Sifting through the different options in the mortgage market can be very confusing, and the wrong choice can cost someone thousands of dollars.
So, to make the decision more manageable, most people focus on the Annual Percentage Rate, or APR. This number presents the annual cost of the mortgage based on standardized assumptions. Unfortunately, these assumptions are probably not correct for most borrowers in today's world, and can actually lead to the wrong (and extremely more costly) choice.
Dan Melson at Searchlight Crusade explains how this can occur in a recent piece titled why the lowest APR loan isn't necessarily the best. In it he gives some of the background and history behind the concept of APR, and works through a typical case where a loan with a higher APR but lower up-front costs turns out to be significantly better than a higher-cost but lower-APR alternative.

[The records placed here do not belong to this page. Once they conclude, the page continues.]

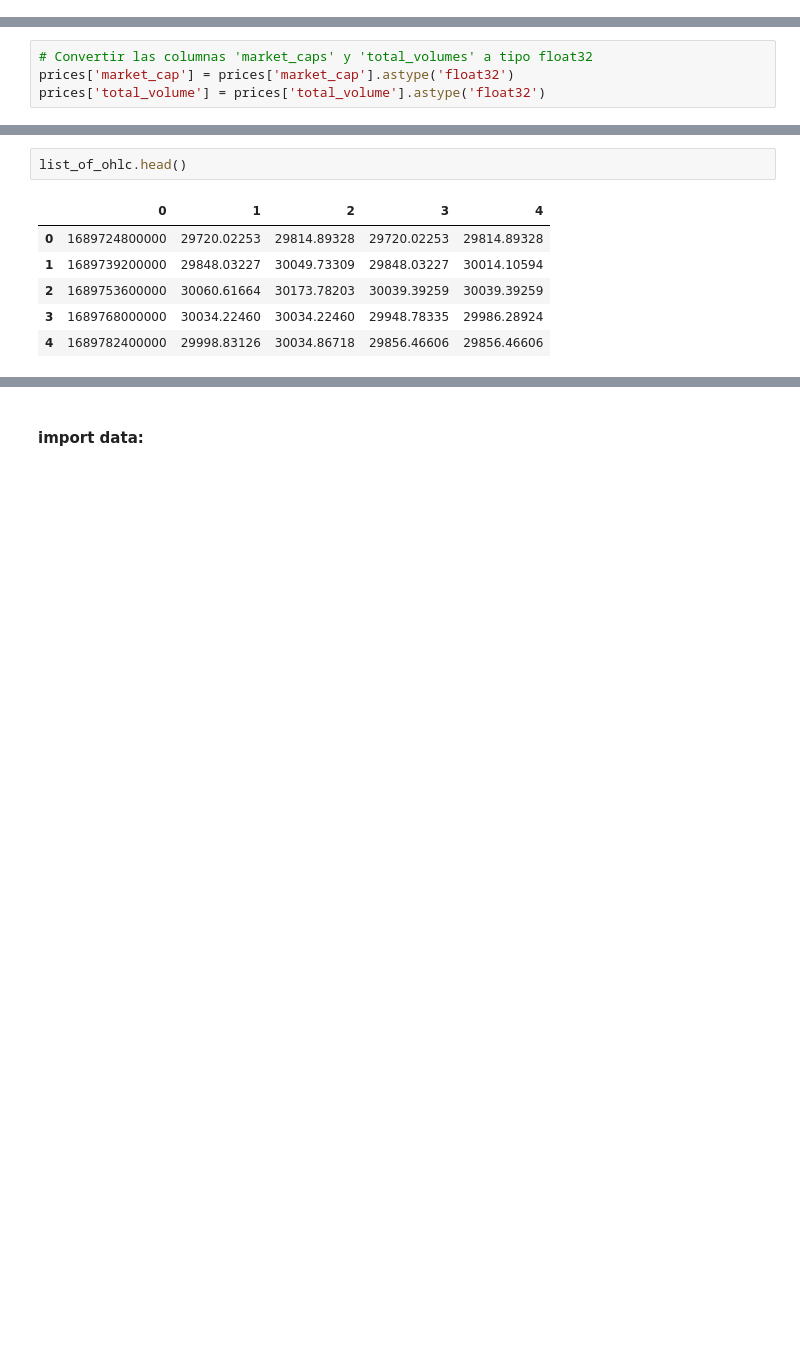
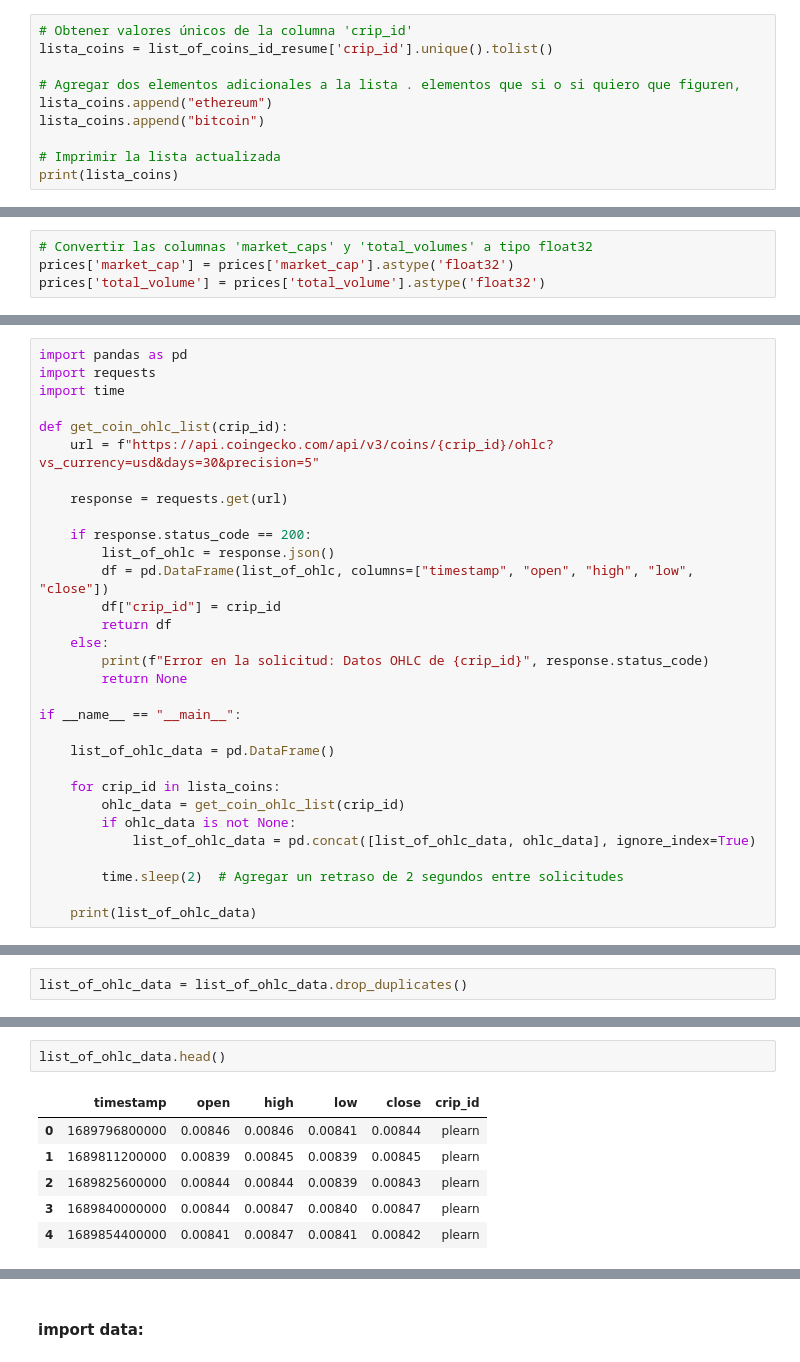
Before and after one commit to Lucaramallo/Cripto_analisis_lucaramallo, a Jupyter notebook: EDA_Cripto.ipynb, the cells around one changed output, grey strips where cells are left out. Drawn from its saved outputs; the diff is of its cells as text; blank space fills up the shorter version.

```diff
--- a/EDA_Cripto.ipynb
+++ b/EDA_Cripto.ipynb
@@ -115,0 +385,10 @@ coin_id.rename(columns={'id': 'crip_id'}, inplace=True)
+# %%
+# Obtener valores únicos de la columna 'crip_id'
+lista_coins = list_of_coins_id_resume['crip_id'].unique().tolist()
+
+# Agregar dos elementos adicionales a la lista . elementos que si o si quiero que figuren,
+lista_coins.append("ethereum")
+lista_coins.append("bitcoin")
+
+# Imprimir la lista actualizada
+print(lista_coins)
@@ -238,3 +570,34 @@ prices.head()
 3.3 (low),
 4.4 (close)
 ]
+# %%
+import pandas as pd
+import requests
+import time
+
+def get_coin_ohlc_list(crip_id):
+    url = f"https://api.coingecko.com/api/v3/coins/{crip_id}/ohlc?vs_currency=usd&days=30&precision=5"
+
+    response = requests.get(url)
+
+    if response.status_code == 200:
+        list_of_ohlc = response.json()
+        df = pd.DataFrame(list_of_ohlc, columns=["timestamp", "open", "high", "low", "close"])
+        df["crip_id"] = crip_id
+        return df
+    else:
+        print(f"Error en la solicitud: Datos OHLC de {crip_id}", response.status_code)
+        return None
+
+if __name__ == "__main__":
+
+    list_of_ohlc_data = pd.DataFrame()
+
+    for crip_id in lista_coins:
+        ohlc_data = get_coin_ohlc_list(crip_id)
+        if ohlc_data is not None:
+            list_of_ohlc_data = pd.concat([list_of_ohlc_data, ohlc_data], ignore_index=True)
+
+        time.sleep(2)  # Agregar un retraso de 2 segundos entre solicitudes
+
+    print(list_of_ohlc_data)
@@ -276 +642,3 @@ list_of_ohlc = list_of_ohlc.drop_duplicates()
+# %%
+list_of_ohlc_data = list_of_ohlc_data.drop_duplicates()
 # %%
@@ -301,12 +671,12 @@ memory usage: 7.2 KB
 None
 # %%
-list_of_ohlc.head()
+list_of_ohlc_data.head()
 # %% [output]
-|  | 0 | 1 | 2 | 3 | 4 |
-| 0 | 1689724800000 | 29720.02253 | 29814.89328 | 29720.02253 | 29814.89328 |
-| 1 | 1689739200000 | 29848.03227 | 30049.73309 | 29848.03227 | 30014.10594 |
-| 2 | 1689753600000 | 30060.61664 | 30173.78203 | 30039.39259 | 30039.39259 |
-| 3 | 1689768000000 | 30034.22460 | 30034.22460 | 29948.78335 | 29986.28924 |
-| 4 | 1689782400000 | 29998.83126 | 30034.86718 | 29856.46606 | 29856.46606 |
+|  | timestamp | open | high | low | close | crip_id |
+| 0 | 1689796800000 | 0.00846 | 0.00846 | 0.00841 | 0.00844 | plearn |
+| 1 | 1689811200000 | 0.00839 | 0.00845 | 0.00839 | 0.00845 | plearn |
+| 2 | 1689825600000 | 0.00844 | 0.00844 | 0.00839 | 0.00843 | plearn |
+| 3 | 1689840000000 | 0.00844 | 0.00847 | 0.00840 | 0.00847 | plearn |
+| 4 | 1689854400000 | 0.00841 | 0.00847 | 0.00841 | 0.00842 | plearn |
 # %%
 # Renombrar las columnas existentes utilizando el método rename
```
Also changed, not shown: parts of 107 cells of this notebook.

What drives Melson's example is the way APR is calculated -- based on the assumption that the borrower would keep the loan for its full term. In effect, this means that APR assumes that the up-front costs of the loan are amortized out over 30 ears for a typical loan.
But in today's market, the usual loan is either paid off or refinanced about every two or three years. If APR were to be calculated under that assumption, a loan with up-front costs such as points would end up with a significantly higher "effective" APR.
The bottom line - paying up-front costs on a loan could significantly increase your "real" APR (relative to the "Stated" APR) unless you plan on keeping your loan to term, which is highly unlikely for most people today.
And the next time I teach about mortgages, I'll have my students calculate the "effective" APR as an assignment.